o ride the metro in the Henan capital of Zhengzhou, all you need is your face.
Face recognition scanners have now been added to every single one of the city’s subways stations allowing commuters to forego the use of metro cards and even QR code mobile phone scans, which had only recently become the big thing in transportation convenience.
Instead, commuters can register an account via the metro’s official app and get their identity and face verified. Then, all it takes is one second for a subway turnstile scanner to scan their faces and let them in while deducting the fare via a pre-set payment method.
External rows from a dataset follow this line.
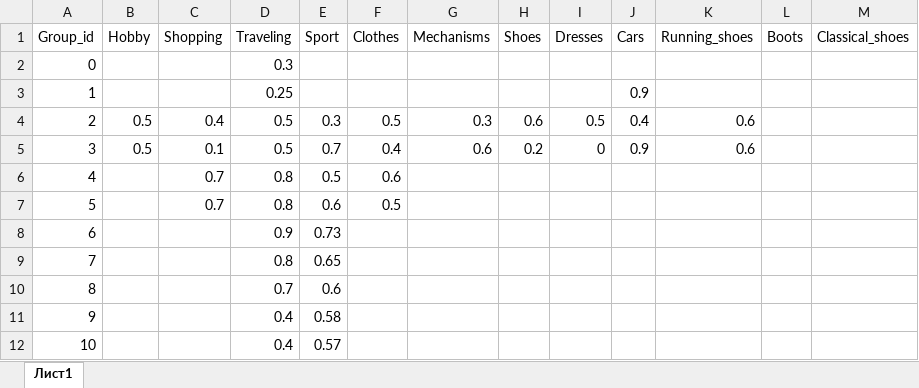
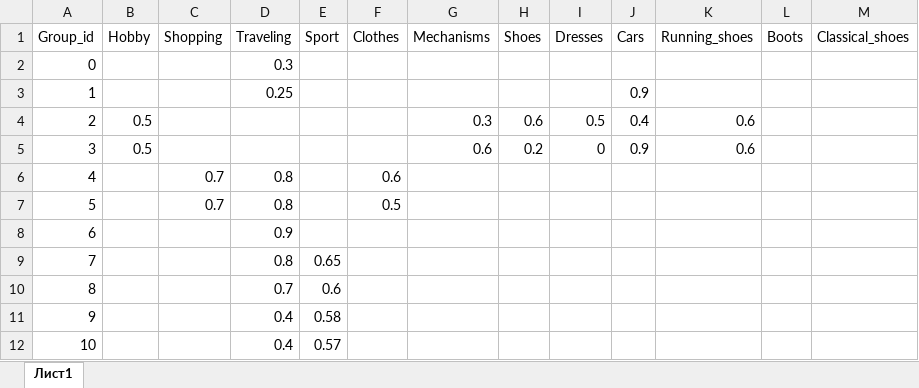
Before and after one commit to MorozovaPolina/Advertisement-Selecting, an Excel workbook: Viewer_Interests_Evaluation_Service/src/main/resources/Files/Interests.xlsx, sheet Лист1, drawn as a sheet; values as stored, in another font and other column widths than the file's, no borders; the diff names each change by its address in the sheet, - before the commit and + after, or states it on an @@ line.

```diff
--- a/Viewer_Interests_Evaluation_Service/src/main/resources/Files/Interests.xlsx (sheet Лист1)
+++ b/Viewer_Interests_Evaluation_Service/src/main/resources/Files/Interests.xlsx (sheet Лист1)
-C4 (Shopping): 0.4
+C4 (Shopping): (empty)
-D4:D5 (Traveling): 0.5
+D4:D5 (Traveling): (empty)
-E4 (Sport): 0.3
+E4 (Sport): (empty)
-F4 (Clothes): 0.5
+F4 (Clothes): (empty)
-C5 (Shopping): 0.1
+C5 (Shopping): (empty)
-E5 (Sport): 0.7
+E5 (Sport): (empty)
-F5 (Clothes): 0.4
+F5 (Clothes): (empty)
-E6 (Sport): 0.5
+E6 (Sport): (empty)
-E7 (Sport): 0.6
+E7 (Sport): (empty)
-E8 (Sport): 0.73
+E8 (Sport): (empty)
```
Also changed, not shown: Viewer_Describing_Service/src/main/resources/files/Centroids.xlsx, 7 other files.
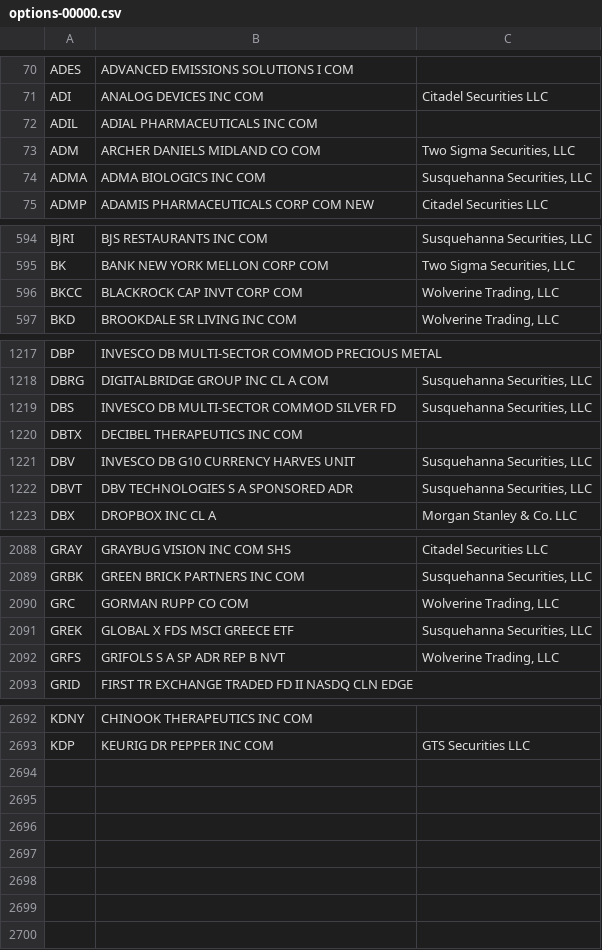
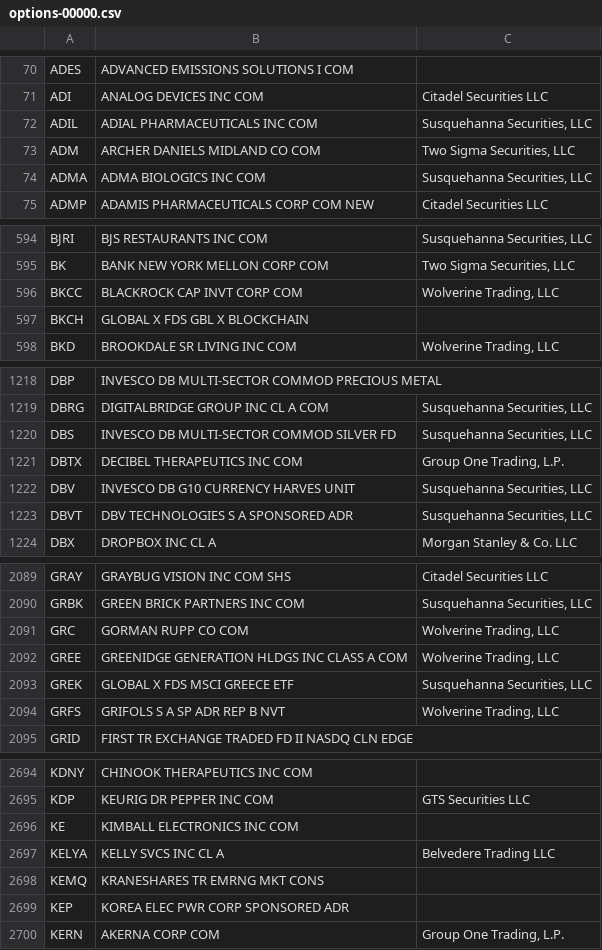
Before and after one commit to haoenhui/usa-optionable-stocks, a CSV file: options-00000.csv, drawn as a sheet; only a part is shown, gaps mark what is left out; the diff covers the shown part only.

```diff
--- a/options-00000.csv
+++ b/options-00000.csv
@@ -71,3 +71,3 @@ ADES,ADVANCED EMISSIONS SOLUTIONS I COM,
 ADI,ANALOG DEVICES INC COM,Citadel Securities LLC
-ADIL,ADIAL PHARMACEUTICALS INC COM,
+ADIL,ADIAL PHARMACEUTICALS INC COM,"Susquehanna Securities, LLC"
 ADM,ARCHER DANIELS MIDLAND CO COM,"Two Sigma Securities, LLC"
@@ -596,2 +596,3 @@ BK,BANK NEW YORK MELLON CORP COM,"Two Sigma Securities, LLC"
 BKCC,BLACKROCK CAP INVT CORP COM,"Wolverine Trading, LLC"
+BKCH,GLOBAL X FDS GBL X BLOCKCHAIN,
 BKD,BROOKDALE SR LIVING INC COM,"Wolverine Trading, LLC"
@@ -1219,3 +1220,3 @@ DBRG,DIGITALBRIDGE GROUP INC CL A COM,"Susquehanna Securities, LLC"
 DBS,INVESCO DB MULTI-SECTOR COMMOD SILVER FD,"Susquehanna Securities, LLC"
-DBTX,DECIBEL THERAPEUTICS INC COM,
+DBTX,DECIBEL THERAPEUTICS INC COM,"Group One Trading, L.P."
 DBV,INVESCO DB G10 CURRENCY HARVES UNIT,"Susquehanna Securities, LLC"
@@ -2090,2 +2091,3 @@ GRBK,GREEN BRICK PARTNERS INC COM,"Susquehanna Securities, LLC"
 GRC,GORMAN RUPP CO COM,"Wolverine Trading, LLC"
+GREE,GREENIDGE GENERATION HLDGS INC CLASS A COM,"Wolverine Trading, LLC"
 GREK,GLOBAL X FDS MSCI GREECE ETF,"Susquehanna Securities, LLC"
@@ -2693 +2695,6 @@ KDNY,CHINOOK THERAPEUTICS INC COM,
 KDP,KEURIG DR PEPPER INC COM,GTS Securities LLC
+KE,KIMBALL ELECTRONICS INC COM,
+KELYA,KELLY SVCS INC CL A,Belvedere Trading LLC
+KEMQ,KRANESHARES TR EMRNG MKT CONS,
+KEP,KOREA ELEC PWR CORP SPONSORED ADR,
+KERN,AKERNA CORP COM,"Group One Trading, L.P."
```
Also changed, not shown: 5 edited cells elsewhere in this file, options-02000.csv, weekly-options-00000.csv.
Zhengzhou Metro first started testing out this system in September on its Line 1. Almost 200,000 passengers have now signed up for the service with 10,000 using it each day.
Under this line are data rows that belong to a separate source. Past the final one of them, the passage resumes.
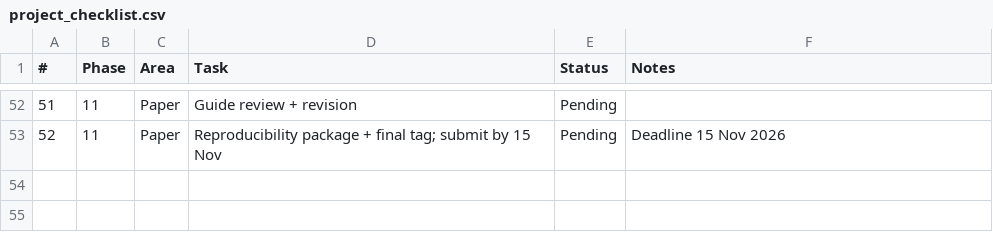
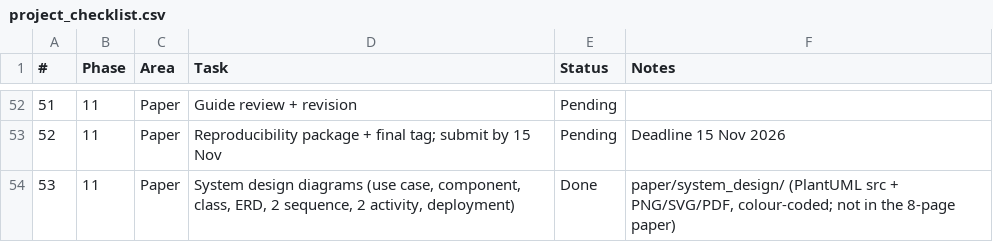
Before and after one commit to Mustaqeem3313/spark-cost-aware-optimization-CAO-DF, a CSV file: docs/project_checklist.csv, drawn as a sheet; only a part is shown, gaps mark what is left out; the diff names each change by its address in the sheet, - before the commit and + after, or states it on an @@ line.

```diff
--- a/docs/project_checklist.csv
+++ b/docs/project_checklist.csv
+row 54: 53 | 11 | Paper | System design diagrams (use case, component, class, ERD, 2 sequence, 2 activity, deployment) | Done | paper/system_design/ (PlantUML src + PNG/SVG/PDF, colour-coded; not in the 8-page paper)
```
Also changed, not shown: 41 other files.
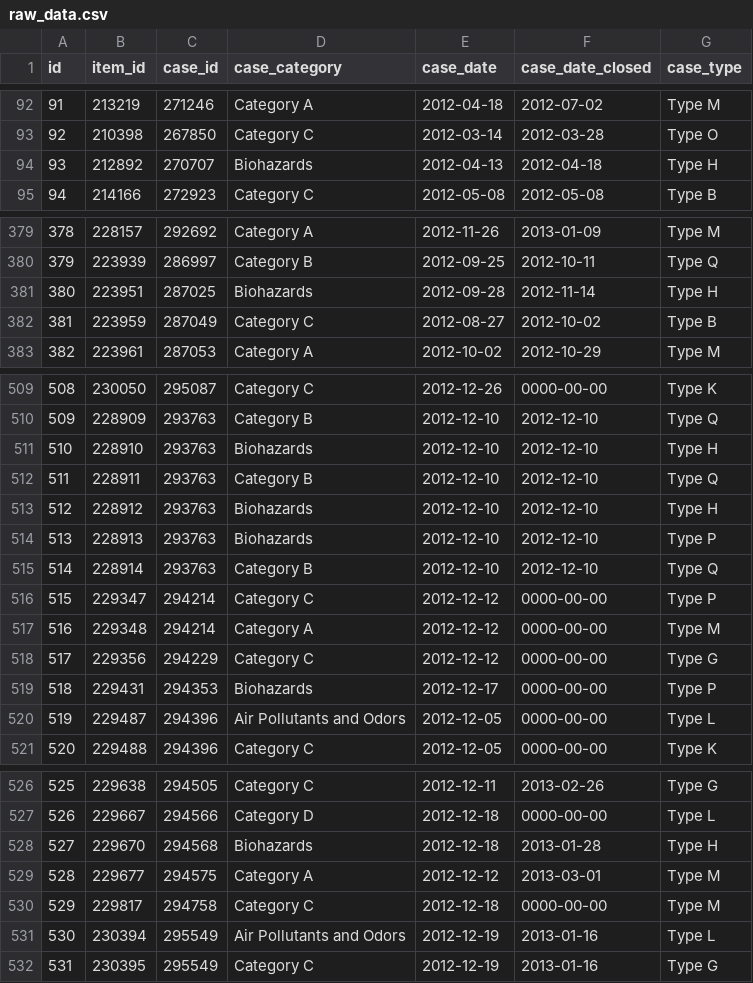
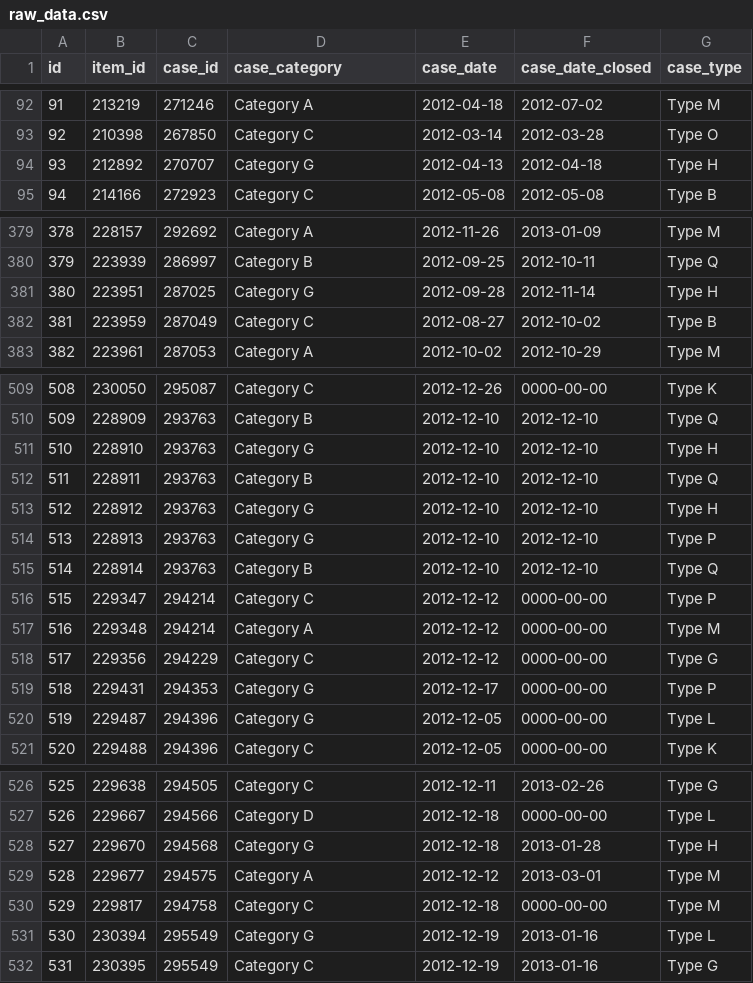
Before and after one commit to emdecr/dev-challenges, a CSV file: data_1/raw_data.csv, drawn as a sheet; only a part is shown, gaps mark what is left out.

Commit message:
Add python solution for data_1

```diff
--- a/data_1/raw_data.csv
+++ b/data_1/raw_data.csv
@@ -93,3 +93,3 @@ id,item_id,case_id,"case_category","case_date","case_date_closed","case_type"
 92,210398,267850,"Category C","2012-03-14","2012-03-28","Type O"
-93,212892,270707,"Biohazards","2012-04-13","2012-04-18","Type H"
+93,212892,270707,"Category G","2012-04-13","2012-04-18","Type H"
 94,214166,272923,"Category C","2012-05-08","2012-05-08","Type B"
@@ -380,3 +380,3 @@ id,item_id,case_id,"case_category","case_date","case_date_closed","case_type"
 379,223939,286997,"Category B","2012-09-25","2012-10-11","Type Q"
-380,223951,287025,"Biohazards","2012-09-28","2012-11-14","Type H"
+380,223951,287025,"Category G","2012-09-28","2012-11-14","Type H"
 381,223959,287049,"Category C","2012-08-27","2012-10-02","Type B"
@@ -510,6 +510,6 @@ id,item_id,case_id,"case_category","case_date","case_date_closed","case_type"
 509,228909,293763,"Category B","2012-12-10","2012-12-10","Type Q"
-510,228910,293763,"Biohazards","2012-12-10","2012-12-10","Type H"
+510,228910,293763,"Category G","2012-12-10","2012-12-10","Type H"
 511,228911,293763,"Category B","2012-12-10","2012-12-10","Type Q"
-512,228912,293763,"Biohazards","2012-12-10","2012-12-10","Type H"
-513,228913,293763,"Biohazards","2012-12-10","2012-12-10","Type P"
+512,228912,293763,"Category G","2012-12-10","2012-12-10","Type H"
+513,228913,293763,"Category G","2012-12-10","2012-12-10","Type P"
 514,228914,293763,"Category B","2012-12-10","2012-12-10","Type Q"
@@ -518,4 +518,4 @@ id,item_id,case_id,"case_category","case_date","case_date_closed","case_type"
 517,229356,294229,"Category C","2012-12-12","0000-00-00","Type G"
-518,229431,294353,"Biohazards","2012-12-17","0000-00-00","Type P"
-519,229487,294396,"Air Pollutants and Odors","2012-12-05","0000-00-00","Type L"
+518,229431,294353,"Category G","2012-12-17","0000-00-00","Type P"
+519,229487,294396,"Category G","2012-12-05","0000-00-00","Type L"
 520,229488,294396,"Category C","2012-12-05","0000-00-00","Type K"
@@ -527,6 +527,6 @@ id,item_id,case_id,"case_category","case_date","case_date_closed","case_type"
 526,229667,294566,"Category D","2012-12-18","0000-00-00","Type L"
-527,229670,294568,"Biohazards","2012-12-18","2013-01-28","Type H"
+527,229670,294568,"Category G","2012-12-18","2013-01-28","Type H"
 528,229677,294575,"Category A","2012-12-12","2013-03-01","Type M"
 529,229817,294758,"Category C","2012-12-18","0000-00-00","Type M"
-530,230394,295549,"Air Pollutants and Odors","2012-12-19","2013-01-16","Type L"
+530,230394,295549,"Category G","2012-12-19","2013-01-16","Type L"
 531,230395,295549,"Category C","2012-12-19","2013-01-16","Type G"
```
Also changed, not shown: 6 other files.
While Zhengzhou is the first city in China to add face recognition scanners to all of its metro stations, subway networks in a number of other Chinese cities, like Guangzhou, Nanjing, and Shenzhen, have already been experimenting with the technology.
China, of course, is obsessed with face recognition tech, using it to address a wide range of issues while spooking some over privacy and other concerns. The country upped the ante earlier this month when a new regulation came into effect mandating that all those signing up for new mobile phone contracts must have their faces scanned.